For better and for worse, we live in a new era of radical experimentation that has only been further catalyzed by the coronavirus pandemic. In the desert of Saudi Arabia, architects and engineers are building Neom, a city of the future complete with an artificial moon and flying drone taxis. In San Francisco and Los Angeles, corporations like StarCity are marketing adult dorms to disenfranchised millennial tech employees unable to buy into local housing markets. Meanwhile, at the University of Pennsylvania’s design school, a new generation of city planners is reflecting on the experiences of the socialist past to think—as the artist and doctoral student in architecture Elisheva Levy puts it—“beyond monogamous architecture.” In Paris, mayor Anne Hidalgo is advocating for the “fifteen minute city,” an urban design concept, similar to the old Soviet mikrorayon, that would allow residents to shop, work, and recreate within a 15 minute walk from their homes. The many global challenges of the 21st century—chief among them climate change, xenophobia, and extreme income inequality—require bold new visions of city planning, visions that necessitate a familiarity with architectural histories outside of those in the capitalist West.
Today the Oneida Community Mansion House is a museum and a guesthouse and can also be rented out for private weddings—meaning that, ironically, couples can now enact the rites of bourgeois monogamous marriage in a place constructed to support a radical alternative to the nuclear family. But just as utopian architecture can be repurposed to serve the status quo, our capitalist, heteropatriarchal cities could one day be transformed into inclusive urban centers that “recognize women’s autonomy” as well as “our connectedness, to our friends, our communities, [and] our movements.” By providing an accessible critique of current urban landscapes, Feminist City helps us dream of these alternative futures, even if it doesn’t do the dreaming itself.
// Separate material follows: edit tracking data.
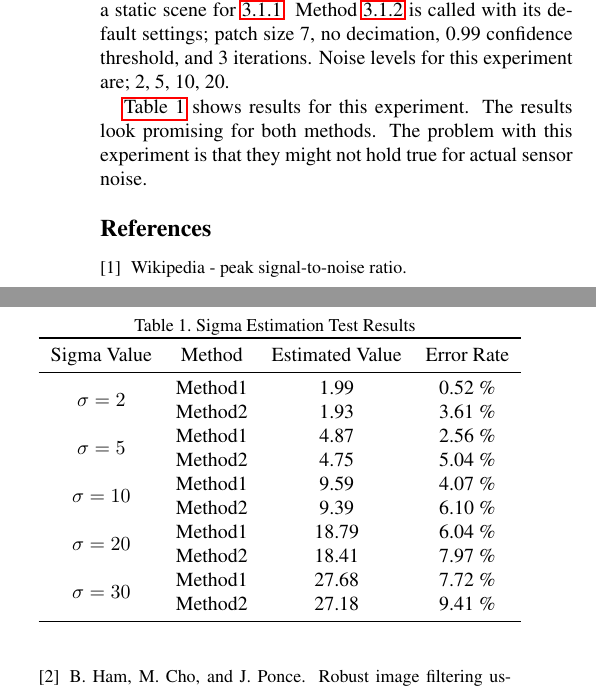
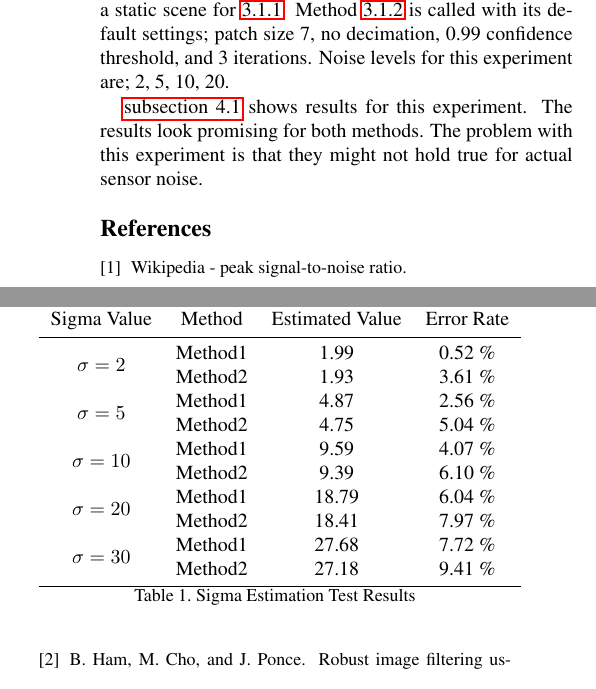
Before and after one commit to mcergun/CMP717-Project, a LaTeX paper (report/latex/egpaper_final.tex): two parts of the columns of page 2 of 2, joined at a grey line, cut so that both start at the same text. Compiled offline with pdfLaTeX.

Commit message:
moved experiments table caption to bottom|

```diff
--- a/report/latex/egpaper_final.tex
+++ b/report/latex/egpaper_final.tex
@@ -103,7 +103,6 @@ For testing 100 noisy images are generated to simulate a static scene for \ref{s
 \autoref{tab:sigma-est} shows results for this experiment. The results look promising for both methods. The problem with this experiment is that they might not hold true for actual sensor noise.
 \begin{table}[h!]
 	\centering
-	\caption{Sigma Estimation Test Results}
 	\label{tab:sigma-est}
 	\begin{tabular}{cccc}
 		\toprule
```
Also changed, not shown: report/latex/egpaper_final.tex (1 more changed lines).
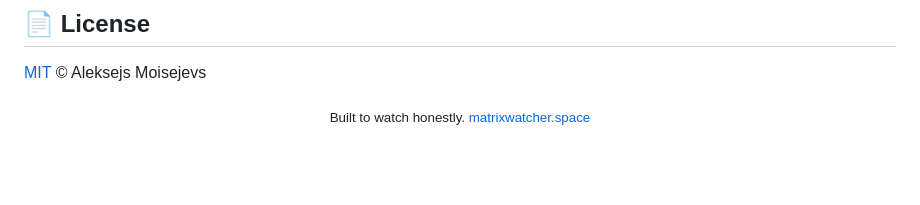
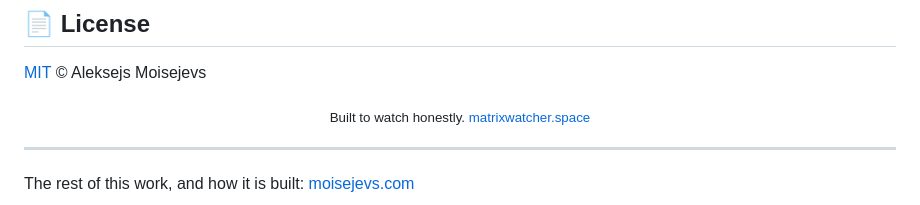
Before and after one commit to amois3/matrixwatcher.space, a Markdown page: README.md, the part around the change. Rendered like a GitHub page; blank space fills up the shorter version.

Commit message:
Point the reader at the rest of the work

```diff
--- a/README.md
+++ b/README.md
@@ -174,3 +174,7 @@ If this resonates — for collaboration, research, or a serious conversation —
 <div align="center">
 <sub>Built to watch honestly. <a href="https://matrixwatcher.space">matrixwatcher.space</a></sub>
 </div>
+
+---
+
+The rest of this work, and how it is built: [moisejevs.com](https://moisejevs.com)
```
Kristen Ghodsee is a professor of Russian and East European studies at the University of Pennsylvania. She is the author of nine books, including Why Women Have Betters Sex Under Socialism: And Other Arguments for Economic Independence, and hosts a podcast on the life and works of Alexandra Kollontai.